The Virgin of Guadalupe is a symbol of Mexico for residents and for immigrants and their descendants in the United States and elsewhere. Adherents proudly declare themselves guadalupanos, or devotees of the Virgin, who is revered as a champion of the less fortunate and a source of miracles. Newborn girls and boys are her daily namesakes.
This year, devotees were asked to honor the Virgin at home or in virtual events. Traditionally, guadalupanos gather to sing “Las Mañanitas,” the Mexican birthday serenade, and eat tamales on the evening of Dec. 11 and in the early hours of Dec. 12. Fireworks sounded across the capital in Saturday’s predawn darkness, even as the area around the basilica was largely deserted.
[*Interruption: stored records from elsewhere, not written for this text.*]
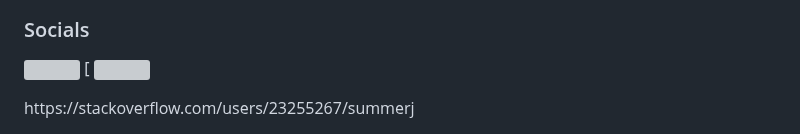
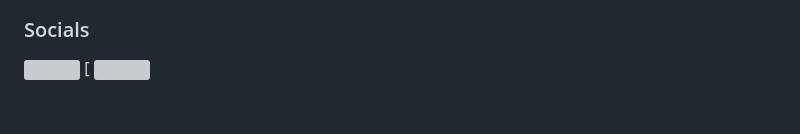
Before and after one commit to SummerJyl/SummerJyl, a Markdown page: README.md, the part around the change. Rendered like a GitHub page; blank space fills up the shorter version; grey boxes are pictures that could not be loaded.

```diff
--- a/README.md
+++ b/README.md
@@ -24,5 +24,4 @@ I've being using HTML & CSS for 8+ years. I am a certified Front End Developer a
 
 ### Socials
 
-<p align="left"> <a href="https://www.linkedin.com/in/jyliansummers" target="_blank" rel="noreferrer"> <picture> <source media="(prefers-color-scheme: dark)" srcset="https://raw.githubusercontent.com/danielcranney/readme-generator/main/public/icons/socials/linkedin-dark.svg" /> <source media="(prefers-color-scheme: light)" srcset="https://raw.githubusercontent.com/danielcranney/readme-generator/main/public/icons/socials/linkedin.svg" /> <img src="https://raw.githubusercontent.com/danielcranney/readme-generator/main/public/icons/socials/linkedin.svg" width="32" height="32" /> </picture> </a> [<a href="https://www.stackoverflow.com/users/SummerJ"](https://stackexchange.com/users/30345556/summerj) target="_blank" rel="noreferrer"> <picture> <source media="(prefers-color-scheme: dark)" srcset="undefined" /> <source media="(prefers-color-scheme: light)" srcset="https://raw.githubusercontent.com/danielcranney/readme-generator/main/public/icons/socials/stackoverflow.svg" /> <img src="https://raw.githubusercontent.com/danielcranney/readme-generator/main/public/icons/socials/stackoverflow.svg" width="32" height="32" /> </picture> </a></p>
-https://stackoverflow.com/users/23255267/summerj
+<p align="left"> <a href="https://www.linkedin.com/in/jyliansummers" target="_blank" rel="noreferrer"> <picture> <source media="(prefers-color-scheme: dark)" srcset="https://raw.githubusercontent.com/danielcranney/readme-generator/main/public/icons/socials/linkedin-dark.svg" /> <source media="(prefers-color-scheme: light)" srcset="https://raw.githubusercontent.com/danielcranney/readme-generator/main/public/icons/socials/linkedin.svg" /> <img src="https://raw.githubusercontent.com/danielcranney/readme-generator/main/public/icons/socials/linkedin.svg" width="32" height="32" /> </picture> </a> [<a href="https://stackoverflow.com/users/23255267/summerj"(https://stackexchange.com/users/30345556/summerj) target="_blank" rel="noreferrer"> <picture> <source media="(prefers-color-scheme: dark)" srcset="undefined" /> <source media="(prefers-color-scheme: light)" srcset="https://raw.githubusercontent.com/danielcranney/readme-generator/main/public/icons/socials/stackoverflow.svg" /> <img src="https://raw.githubusercontent.com/danielcranney/readme-generator/main/public/icons/socials/stackoverflow.svg" width="32" height="32" /> </picture> </a></p>
```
Despite the well-advertised shutdown, many couldn’t resist the urge to approach the shrine, though they couldn’t get closer than three blocks or so from the sprawling complex. Visitors took selfies with a distant backdrop of the gold-domed cupolas of the 18th century church or of the soaring arc of the Modernist basilica, which dates from the 1970s.
“I’ve been coming here for 38 years, and I wasn’t going to miss this year,” said Tito López, 54, a state worker who walked here with his wife in a four-hour trek from Nezahualcoyotl, a gritty Mexico City suburb hard hit by the coronavirus. “The Virgin allowed me to survive the year and remain healthy. I felt obliged to come and thank her.”
The shutdown was especially devastating for the many merchants along the pilgrimage route. These days account for most of their annual income.
“I know it’s dangerous to be outside, but the need to work means I must be here, even though there is so little business,” lamented Carmen Delia Bobadilla, 48, a mother of six who runs one of the plethora of shops hawking statues and other religious items. “We cannot lose our faith, even in these times of crisis.”
After being stopped short by police barricades, the Ramírez Navarro family headed back via public transportation to their home in Pachuca, about 55 miles northeast of the capital.
Brenda Ramírez Navarro had hoped to have a priest bless the large statue of the Virgin that she was carrying. That wasn’t possible. “But my mother said that the Virgin blessed it anyway, even from far away,” she said.
Her mother, Teresa Ramírez, 61, had a timely request.
“I asked la virgencita to stop this COVID because it is killing way too many people,” the mother said. “She is the only one who can help us end this terrible sickness that has inflicted so much damage. I prayed to her to end the COVID. I’m sure that she will listen.”
Sánchez is a special correspondent. Special correspondent Liliana Nieto del Rio contributed to this report.